[[ Task input, beginning ]]

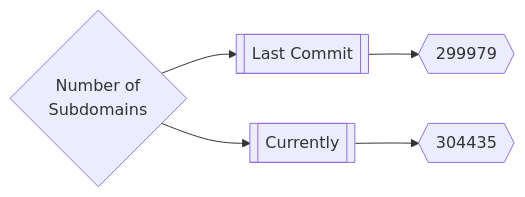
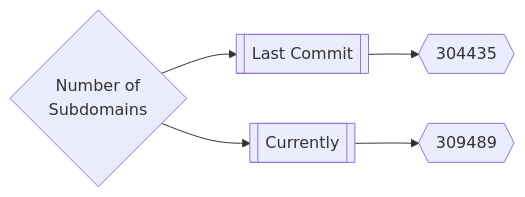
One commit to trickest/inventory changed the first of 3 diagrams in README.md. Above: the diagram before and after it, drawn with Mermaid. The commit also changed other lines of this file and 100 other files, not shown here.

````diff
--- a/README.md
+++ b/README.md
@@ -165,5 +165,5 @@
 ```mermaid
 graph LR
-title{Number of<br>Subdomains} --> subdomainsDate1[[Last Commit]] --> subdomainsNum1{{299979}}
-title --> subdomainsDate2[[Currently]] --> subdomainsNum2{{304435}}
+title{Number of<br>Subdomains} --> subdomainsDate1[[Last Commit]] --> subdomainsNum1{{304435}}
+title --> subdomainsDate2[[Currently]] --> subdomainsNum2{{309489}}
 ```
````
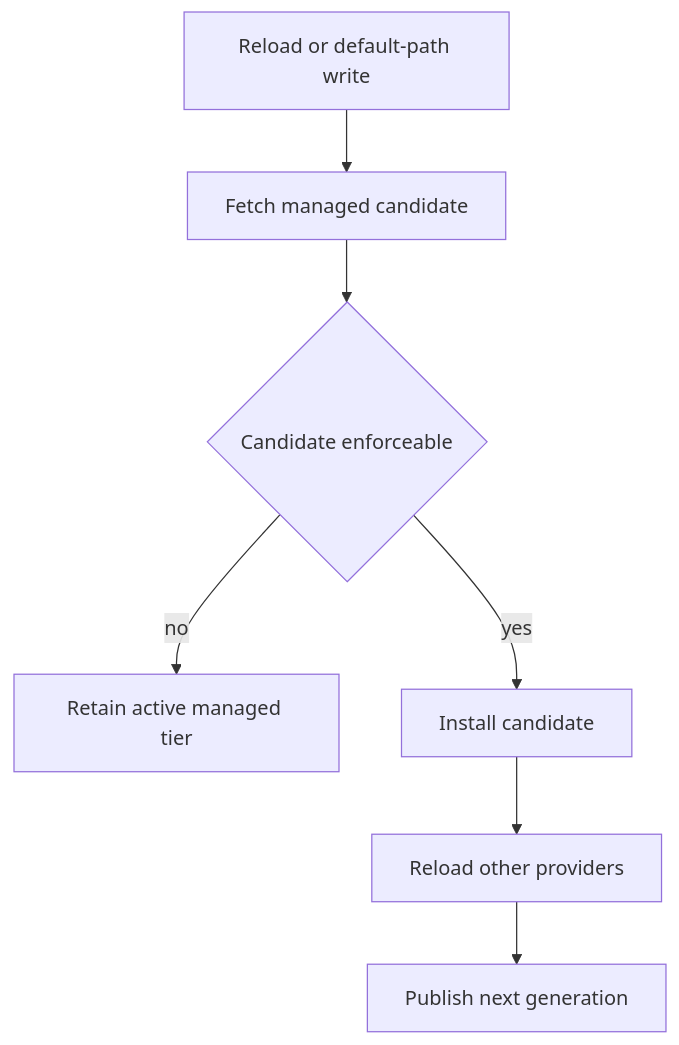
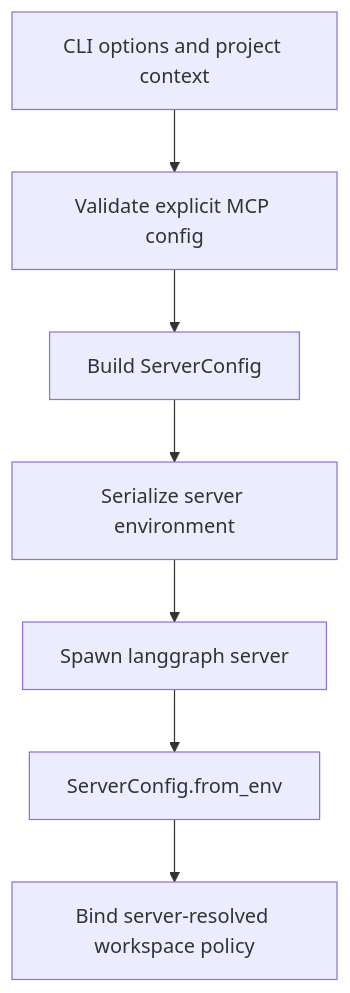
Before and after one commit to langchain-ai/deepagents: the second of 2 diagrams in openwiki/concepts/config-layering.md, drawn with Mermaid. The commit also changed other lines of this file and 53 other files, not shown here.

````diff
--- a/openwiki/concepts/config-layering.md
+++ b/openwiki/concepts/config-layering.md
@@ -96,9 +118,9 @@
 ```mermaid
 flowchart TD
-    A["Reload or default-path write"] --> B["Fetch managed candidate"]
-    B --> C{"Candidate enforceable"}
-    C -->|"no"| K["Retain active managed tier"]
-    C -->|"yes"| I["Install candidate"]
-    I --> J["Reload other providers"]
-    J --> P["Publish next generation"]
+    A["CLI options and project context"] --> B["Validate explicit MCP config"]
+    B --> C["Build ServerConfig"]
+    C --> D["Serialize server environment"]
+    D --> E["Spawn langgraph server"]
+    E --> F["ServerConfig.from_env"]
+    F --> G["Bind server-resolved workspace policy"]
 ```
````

[[ Task input, end ]]

**Work to complete**
Print the data exactly as written, dropping any images it holds.

**Output**
One commit to trickest/inventory changed the first of 3 diagrams in README.md. Above: the diagram before and after it, drawn with Mermaid. The commit also changed other lines of this file and 100 other files, not shown here.

````diff
--- a/README.md
+++ b/README.md
@@ -165,5 +165,5 @@
 ```mermaid
 graph LR
-title{Number of<br>Subdomains} --> subdomainsDate1[[Last Commit]] --> subdomainsNum1{{299979}}
-title --> subdomainsDate2[[Currently]] --> subdomainsNum2{{304435}}
+title{Number of<br>Subdomains} --> subdomainsDate1[[Last Commit]] --> subdomainsNum1{{304435}}
+title --> subdomainsDate2[[Currently]] --> subdomainsNum2{{309489}}
 ```
````
Before and after one commit to langchain-ai/deepagents: the second of 2 diagrams in openwiki/concepts/config-layering.md, drawn with Mermaid. The commit also changed other lines of this file and 53 other files, not shown here.

````diff
--- a/openwiki/concepts/config-layering.md
+++ b/openwiki/concepts/config-layering.md
@@ -96,9 +118,9 @@
 ```mermaid
 flowchart TD
-    A["Reload or default-path write"] --> B["Fetch managed candidate"]
-    B --> C{"Candidate enforceable"}
-    C -->|"no"| K["Retain active managed tier"]
-    C -->|"yes"| I["Install candidate"]
-    I --> J["Reload other providers"]
-    J --> P["Publish next generation"]
+    A["CLI options and project context"] --> B["Validate explicit MCP config"]
+    B --> C["Build ServerConfig"]
+    C --> D["Serialize server environment"]
+    D --> E["Spawn langgraph server"]
+    E --> F["ServerConfig.from_env"]
+    F --> G["Bind server-resolved workspace policy"]
 ```
````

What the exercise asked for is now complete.